When I married my sailor almost five years ago, I didn’t want to be defined by his job. It took me a long time to come around to the term “navy wife.” I wanted to be defined by my own accomplishments. However, it’s really hard not to be defined by a force that quite literally affects every area of your life. The military affects one’s marriage, geographic location, and so much more.
One of the toughest areas that it can affect is one’s civilian career. As a military spouse, I’ve had disappointing encounters with potential employers. It’s easy to feel nervous to tell companies that you’re married to someone serving in the military. However, many times one’s resume tells the tale anyway. After finishing graduate school, I fielded a call from a potential employer. I was immediately asked, “are you a military spouse or something? I noticed that you’ve lived exclusively in military towns.” My heart sank. Despite graduating at the top of my class and doing everything that I could to stand out on my own volition, it was obvious.
Yes, I’m a military spouse. However, I’ve come to realize that fact is a strength, not a weakness. I’m proud to be a part of the military community. I’m proud of my husband’s accomplishments. I’m proud of myself.
To my fellow military spouses: You are stronger than most, more qualified than you feel, and an example of true dedication. I’m proud of you. I’m proud of the military community. I’m proud of the companies that consider military spouses to be ideal job candidates. The military spouses that I know inspire me to do more, be better, and work harder – even when the odds are stacked against us.
Take advantage of available educational and professional resources. Military OneSource has many avenues available to connect with companies that desire to employ military spouses and veterans. There are also many educational programs that can help you stand out among other applicants. I wrote a poem that outlines the struggles that we military spouses encounter in our job hunts. Know you’re not alone. Keep being true to yourself. Remember: Perceived weaknesses can be your greatest strengths.
“To Whom It May Concern”
By: Charlotte Graham Porter
I’m hardworking and educated. Take me seriously. Please.

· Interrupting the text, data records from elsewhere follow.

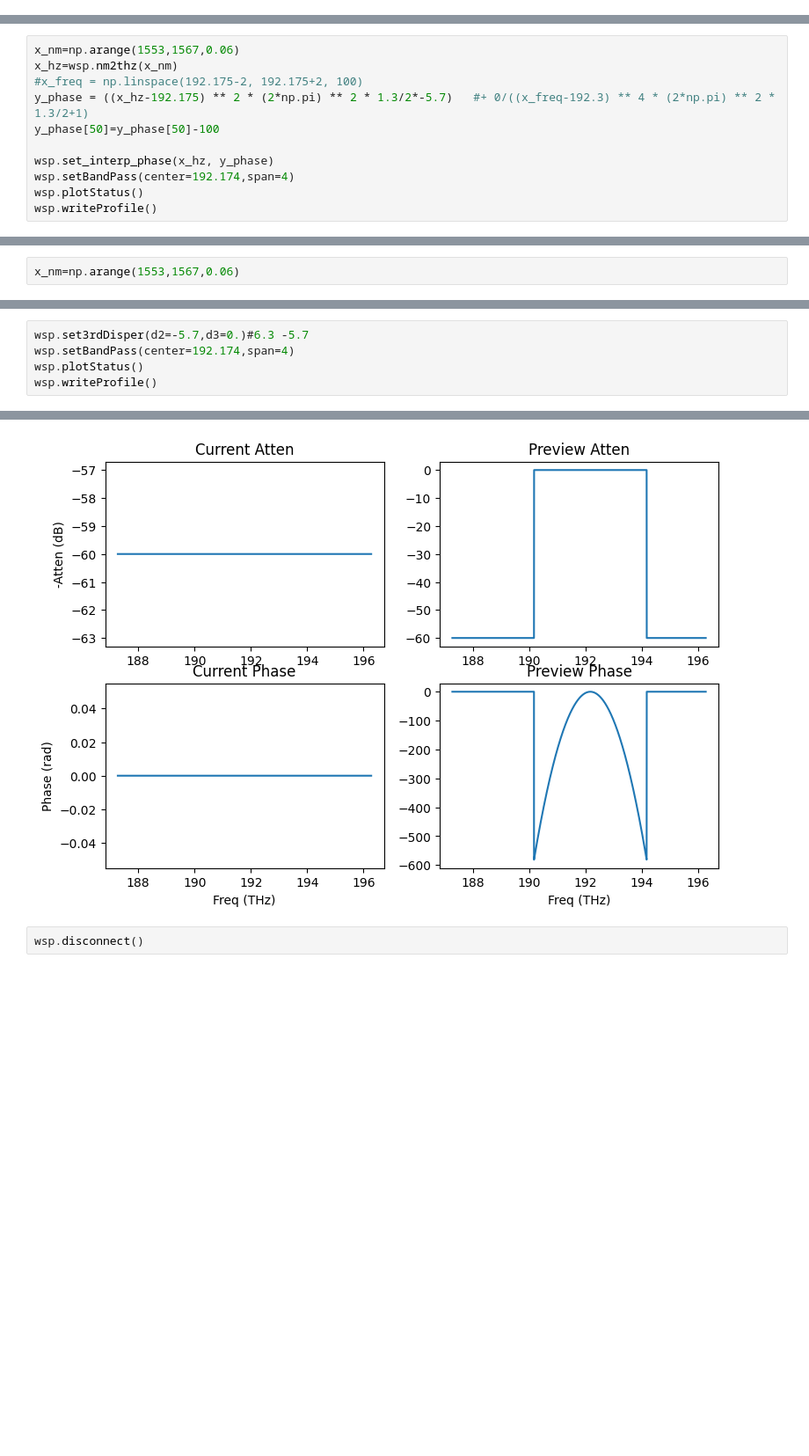
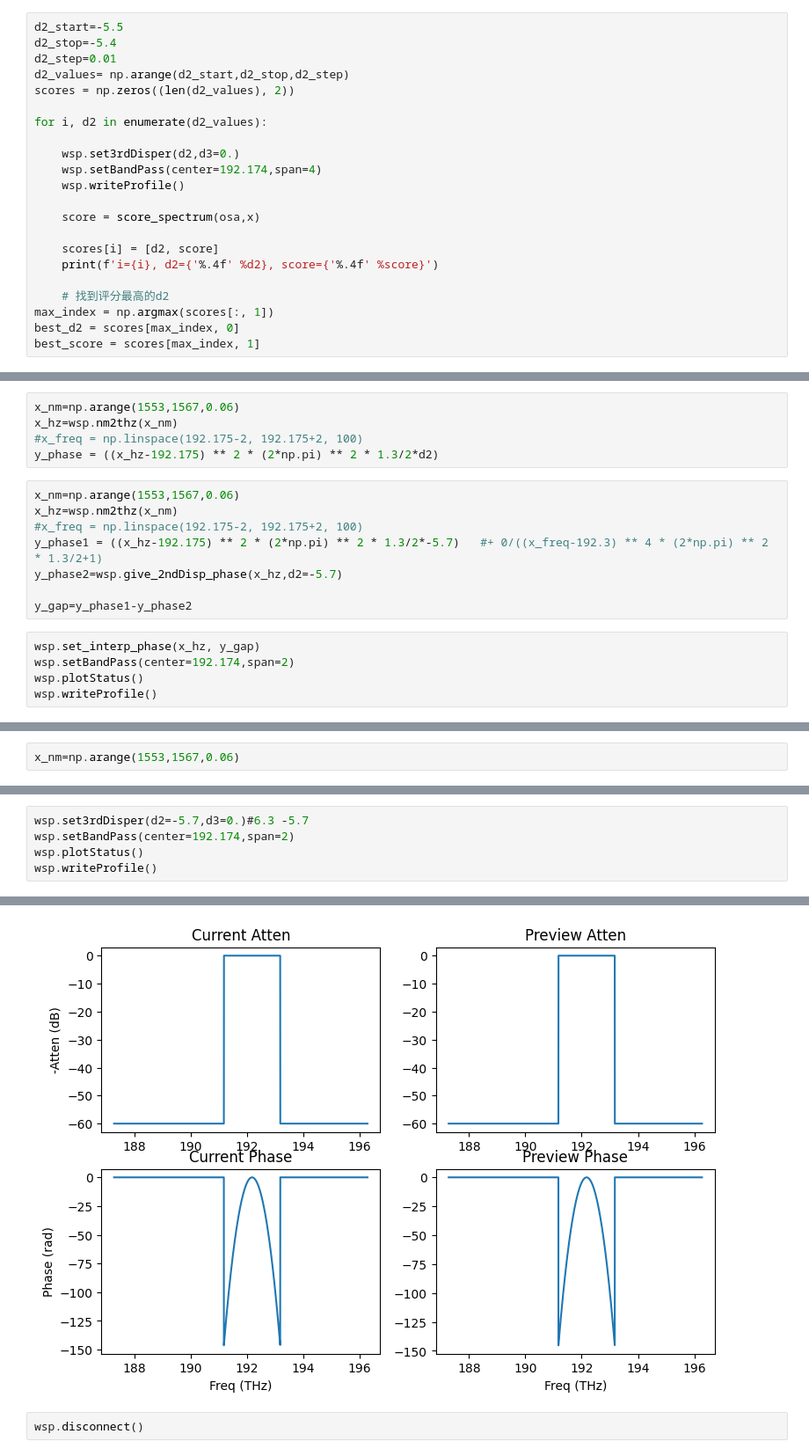
Before and after one commit to kester2015/KeckLFC-deploy, a Jupyter notebook: Notebooks/new_laptop_test.ipynb, the cells around one changed output, grey strips where cells are left out. Shown at 88% size. Saved outputs shown, nothing was run; the diff lists cells and outputs as text; blank space fills up the shorter version.

Commit message:
phase optimization 2

```diff
--- a/Notebooks/new_laptop_test.ipynb
+++ b/Notebooks/new_laptop_test.ipynb
@@ -696,0 +677,22 @@ KeyboardInterrupt:
+# %%
+d2_start=-5.5
+d2_stop=-5.4
+d2_step=0.01
+d2_values= np.arange(d2_start,d2_stop,d2_step)
+scores = np.zeros((len(d2_values), 2))
+
+for i, d2 in enumerate(d2_values):
+
+    wsp.set3rdDisper(d2,d3=0.)
+    wsp.setBandPass(center=192.174,span=4)
+    wsp.writeProfile()
+
+    score = score_spectrum(osa,x)
+
+    scores[i] = [d2, score]
+    print(f'i={i}, d2={'%.4f' %d2}, score={'%.4f' %score}')
+
+    # 找到评分最高的d2
+max_index = np.argmax(scores[:, 1])
+best_d2 = scores[max_index, 0]
+best_score = scores[max_index, 1]
@@ -747,11 +827,18 @@ aa=-5.7 * ((x - 1560) * 2 * np.pi)**2 / 2
+# %%
+x_nm=np.arange(1553,1567,0.06)
+x_hz=wsp.nm2thz(x_nm)
+#x_freq = np.linspace(192.175-2, 192.175+2, 100)
+y_phase = ((x_hz-192.175) ** 2 * (2*np.pi) ** 2 * 1.3/2*d2)
 # %%
 x_nm=np.arange(1553,1567,0.06)
 x_hz=wsp.nm2thz(x_nm)
 #x_freq = np.linspace(192.175-2, 192.175+2, 100)
-y_phase = ((x_hz-192.175) ** 2 * (2*np.pi) ** 2 * 1.3/2*-5.7)   #+ 0/((x_freq-192.3) ** 4 * (2*np.pi) ** 2 * 1.3/2+1)
-y_phase[50]=y_phase[50]-100
+y_phase1 = ((x_hz-192.175) ** 2 * (2*np.pi) ** 2 * 1.3/2*-5.7)   #+ 0/((x_freq-192.3) ** 4 * (2*np.pi) ** 2 * 1.3/2+1)
+y_phase2=wsp.give_2ndDisp_phase(x_hz,d2=-5.7)
 
-wsp.set_interp_phase(x_hz, y_phase)
-wsp.setBandPass(center=192.174,span=4)
-wsp.plotStatus()
-wsp.writeProfile()
+y_gap=y_phase1-y_phase2
+# %%
+wsp.set_interp_phase(x_hz, y_gap)
+wsp.setBandPass(center=192.174,span=2)
+wsp.plotStatus()
+wsp.writeProfile()
@@ -798,7 +867,7 @@ Waveshaper profile write successful.
 [figure]
 # %%
 wsp.set3rdDisper(d2=-5.7,d3=0.)#6.3 -5.7
-wsp.setBandPass(center=192.174,span=4)
+wsp.setBandPass(center=192.174,span=2)
 wsp.plotStatus()
 wsp.writeProfile()
 # %% [output]
@@ -807,4 +874,4 @@ Waveshaper Set 3rd disper with d2=-5.7 ps/nm, d3=0.0 ps/nm^2, center 192.1746525
-[figure, old version]
+[figure, new version]
 # %%
 wsp.disconnect()
 # %% [output]
```
Also changed, not shown: parts of 28 cells of this notebook, 7 other files.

One degree, two degrees, should I get three?
Pick me for the job. I’ll wow you, I promise.
We’re military spouses. Don’t cast doubt upon us.
I’m smart. I’m accomplished. Top grad in my class.
But when you detected my affiliation, you passed.
You saw my credentials. “Military spouse,” you presumed.
The places I’ve lived were my chance’s doom.
Military towns are where I’ve resided,
But I’ve done more than most in the time that I’ve bided.
I’m not defined by his job. But for it, I’m better.
I’m flexible, organized, many struggles I’ll weather.
Full-time worker, student, self-sufficient, ambitious.
My awards and my history, take note, they’re prestigious.
I’m a hard worker, I go above and beyond,
I’m self-reliant, ambitious, skillful, and strong.
I worked to be picked as the cream of the crop.
Despite my tireless efforts, you scoffed,
“She’ll move away in a blink, that’s a fact.”
You moved my name to the depths of the stack.
Yes. I married a sailor, I’ve moved all around.
But I’m also a scholar, my grit will astound.
Consider a person, aside from presumption.
Perhaps he or she has invaluable functions.